● **What you should do**: Every entry is to be copied exactly as written, and the pictures are to be skipped.

Records from a collection
○ ○ ○ ○
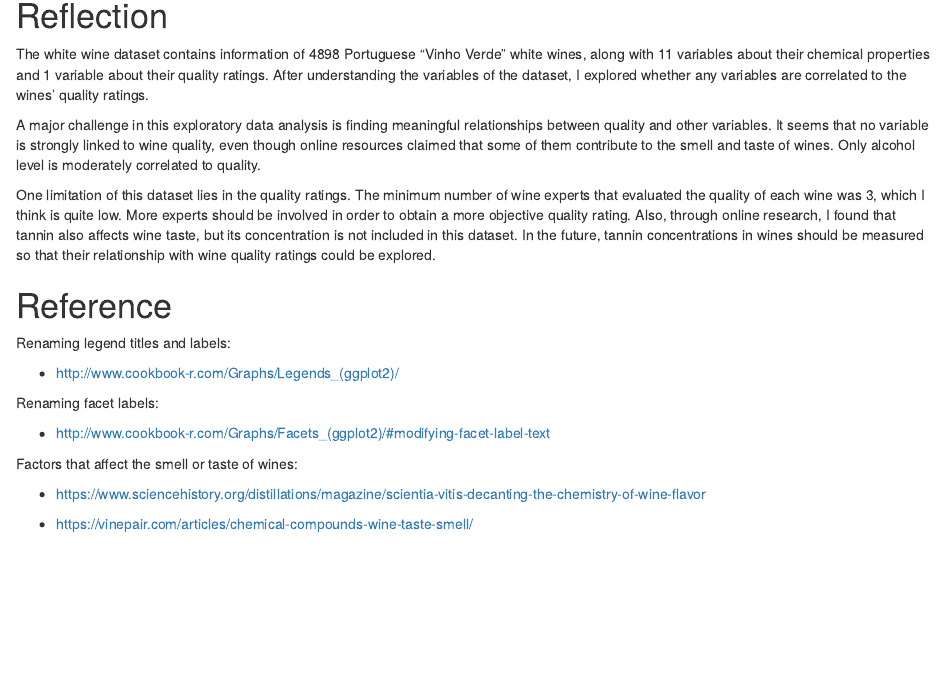
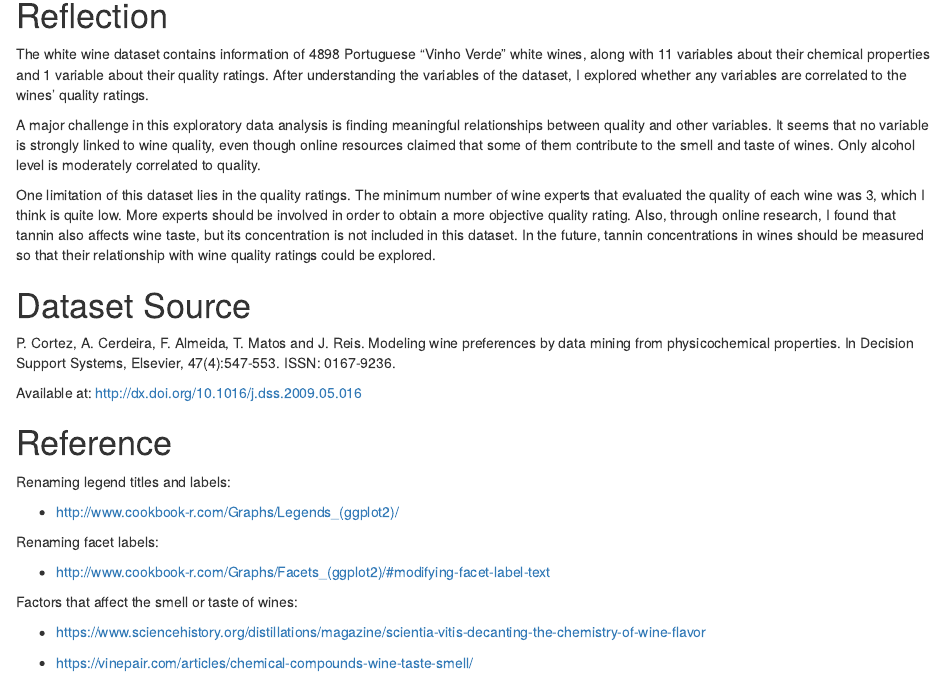
Before and after one commit to xhlow/dand-t2-p2-eda, an R Markdown document (explore_summarize_data_project.Rmd): the page in a window 1100 px wide, from 7540 px down. Rendered offline with R 4.5, knitr and Pandoc, with nearby package versions; some code elsewhere in the file could not run offline.

Commit message:
Knit updated Rmd to html

```diff
--- a/explore_summarize_data_project.Rmd
+++ b/explore_summarize_data_project.Rmd
@@ -616,6 +616,12 @@ A major challenge in this exploratory data analysis is finding meaningful relati
 
 One limitation of this dataset lies in the quality ratings. The minimum number of wine experts that evaluated the quality of each wine was 3, which I think is quite low. More experts  should be involved in order to obtain a more objective quality rating. Also, through online research, I found that tannin also affects wine taste, but its concentration is not included in this dataset. In the future, tannin concentrations in wines should be measured so that their relationship with wine quality ratings could be explored.
 
+# Dataset Source
+
+P. Cortez, A. Cerdeira, F. Almeida, T. Matos and J. Reis. Modeling wine preferences by data mining from physicochemical properties. In Decision Support Systems, Elsevier, 47(4):547-553. ISSN: 0167-9236.
+
+Available at: http://dx.doi.org/10.1016/j.dss.2009.05.016
+
 # Reference
 
 Renaming legend titles and labels:
```
Also changed, not shown: explore_summarize_data_project.html.
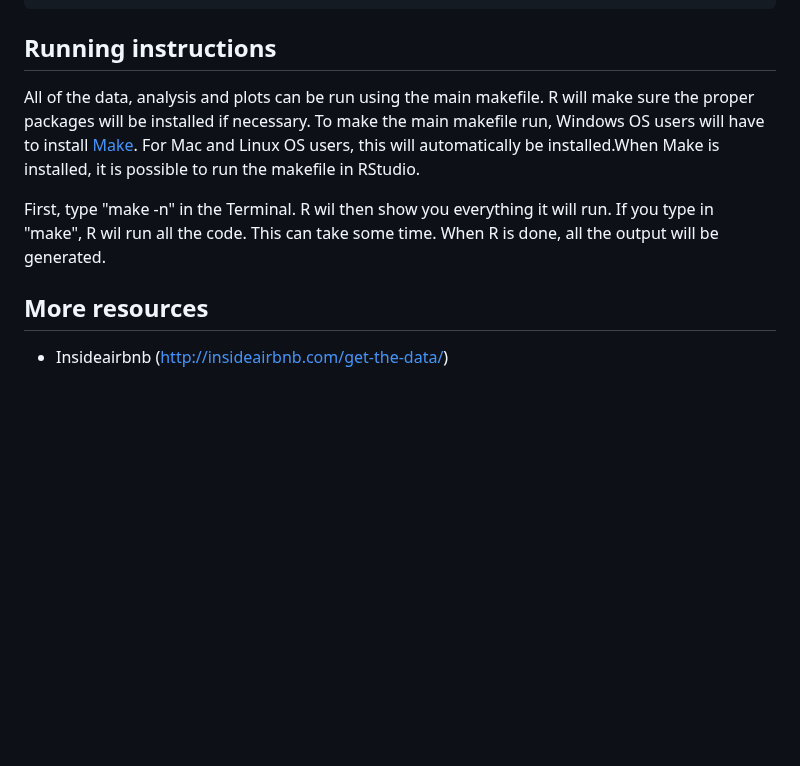
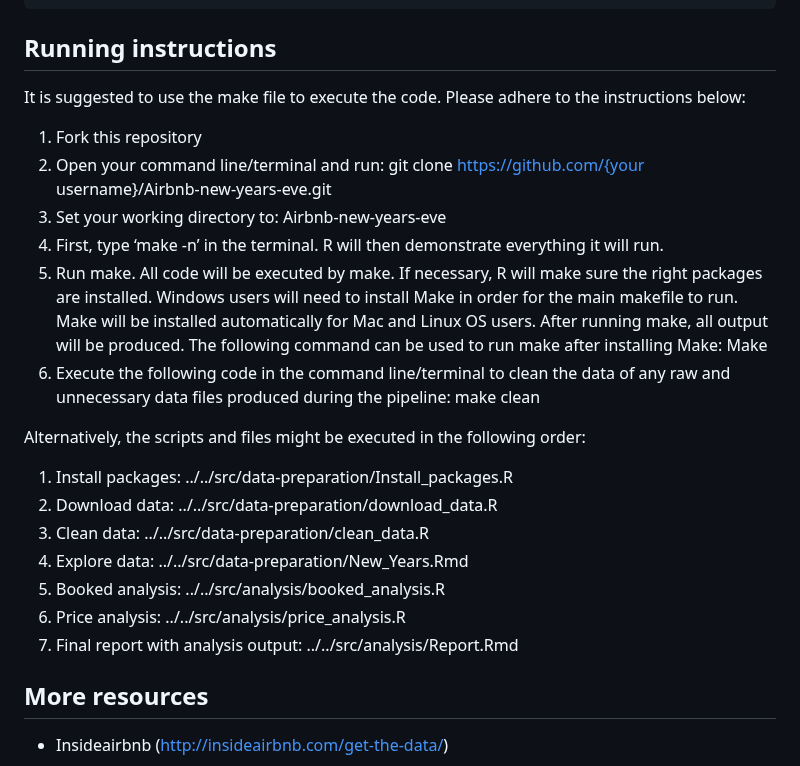
Before and after one commit to course-dprep/Airbnb-new-year-s-eve, a Markdown page: README.md, the part around the change. Drawn GitHub-style; blank space fills up the shorter version.

Commit message:
added running instructions

```diff
--- a/README.md
+++ b/README.md
@@ -118,9 +118,27 @@ For R, make sure you have installed the following R packages:
 
 ## Running instructions
 
-All of the data, analysis and plots can be run using the main makefile. R will make sure the proper packages will be installed if necessary. To make the main makefile run, Windows OS users will have to install [Make](https://gnuwin32.sourceforge.net/packages/make.htm). For Mac and Linux OS users, this will automatically be installed.When Make is installed, it is possible to run the makefile in RStudio.
+It is suggested to use the make file to execute the code. Please adhere to the instructions below:
+1.	Fork this repository
+2.	Open your command line/terminal and run:
+git clone https://github.com/{your username}/Airbnb-new-years-eve.git
+3.	Set your working directory to:
+Airbnb-new-years-eve
+4.	First, type ‘make -n’ in the terminal. R will then demonstrate everything it will run.
+5.	Run make.  All code will be executed by make. If necessary, R will make sure the right packages are installed. Windows users will need to install Make in order for the main makefile to run. Make will be installed automatically for Mac and Linux OS users. After running make, all output will be produced. The following command can be used to run make after installing Make:
+Make
+6.	Execute the following code in the command line/terminal to clean the data of any raw and unnecessary data files produced during the pipeline:
+make clean
 
-First, type "make -n" in the Terminal. R wil then show you everything it will run. If you type in "make", R wil run all the code. This can take some time. When R is done, all the output will be generated.
+Alternatively, the scripts and files might be executed in the following order:
+
+1.	Install packages: ../../src/data-preparation/Install_packages.R
+2.	Download data: ../../src/data-preparation/download_data.R
+3.	Clean data: ../../src/data-preparation/clean_data.R
+4.	Explore data: ../../src/data-preparation/New_Years.Rmd
+5.	Booked analysis: ../../src/analysis/booked_analysis.R
+6.	Price analysis: ../../src/analysis/price_analysis.R
+7.	Final report with analysis output: ../../src/analysis/Report.Rmd
 
 ## More resources
 * Insideairbnb (http://insideairbnb.com/get-the-data/)
```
○ ○ ○ ○
● **Problem solution**:
Before and after one commit to xhlow/dand-t2-p2-eda, an R Markdown document (explore_summarize_data_project.Rmd): the page in a window 1100 px wide, from 7540 px down. Rendered offline with R 4.5, knitr and Pandoc, with nearby package versions; some code elsewhere in the file could not run offline.

Commit message:
Knit updated Rmd to html

```diff
--- a/explore_summarize_data_project.Rmd
+++ b/explore_summarize_data_project.Rmd
@@ -616,6 +616,12 @@ A major challenge in this exploratory data analysis is finding meaningful relati
 
 One limitation of this dataset lies in the quality ratings. The minimum number of wine experts that evaluated the quality of each wine was 3, which I think is quite low. More experts  should be involved in order to obtain a more objective quality rating. Also, through online research, I found that tannin also affects wine taste, but its concentration is not included in this dataset. In the future, tannin concentrations in wines should be measured so that their relationship with wine quality ratings could be explored.
 
+# Dataset Source
+
+P. Cortez, A. Cerdeira, F. Almeida, T. Matos and J. Reis. Modeling wine preferences by data mining from physicochemical properties. In Decision Support Systems, Elsevier, 47(4):547-553. ISSN: 0167-9236.
+
+Available at: http://dx.doi.org/10.1016/j.dss.2009.05.016
+
 # Reference
 
 Renaming legend titles and labels:
```
Also changed, not shown: explore_summarize_data_project.html.
Before and after one commit to course-dprep/Airbnb-new-year-s-eve, a Markdown page: README.md, the part around the change. Drawn GitHub-style; blank space fills up the shorter version.

Commit message:
added running instructions

```diff
--- a/README.md
+++ b/README.md
@@ -118,9 +118,27 @@ For R, make sure you have installed the following R packages:
 
 ## Running instructions
 
-All of the data, analysis and plots can be run using the main makefile. R will make sure the proper packages will be installed if necessary. To make the main makefile run, Windows OS users will have to install [Make](https://gnuwin32.sourceforge.net/packages/make.htm). For Mac and Linux OS users, this will automatically be installed.When Make is installed, it is possible to run the makefile in RStudio.
+It is suggested to use the make file to execute the code. Please adhere to the instructions below:
+1.	Fork this repository
+2.	Open your command line/terminal and run:
+git clone https://github.com/{your username}/Airbnb-new-years-eve.git
+3.	Set your working directory to:
+Airbnb-new-years-eve
+4.	First, type ‘make -n’ in the terminal. R will then demonstrate everything it will run.
+5.	Run make.  All code will be executed by make. If necessary, R will make sure the right packages are installed. Windows users will need to install Make in order for the main makefile to run. Make will be installed automatically for Mac and Linux OS users. After running make, all output will be produced. The following command can be used to run make after installing Make:
+Make
+6.	Execute the following code in the command line/terminal to clean the data of any raw and unnecessary data files produced during the pipeline:
+make clean
 
-First, type "make -n" in the Terminal. R wil then show you everything it will run. If you type in "make", R wil run all the code. This can take some time. When R is done, all the output will be generated.
+Alternatively, the scripts and files might be executed in the following order:
+
+1.	Install packages: ../../src/data-preparation/Install_packages.R
+2.	Download data: ../../src/data-preparation/download_data.R
+3.	Clean data: ../../src/data-preparation/clean_data.R
+4.	Explore data: ../../src/data-preparation/New_Years.Rmd
+5.	Booked analysis: ../../src/analysis/booked_analysis.R
+6.	Price analysis: ../../src/analysis/price_analysis.R
+7.	Final report with analysis output: ../../src/analysis/Report.Rmd
 
 ## More resources
 * Insideairbnb (http://insideairbnb.com/get-the-data/)
```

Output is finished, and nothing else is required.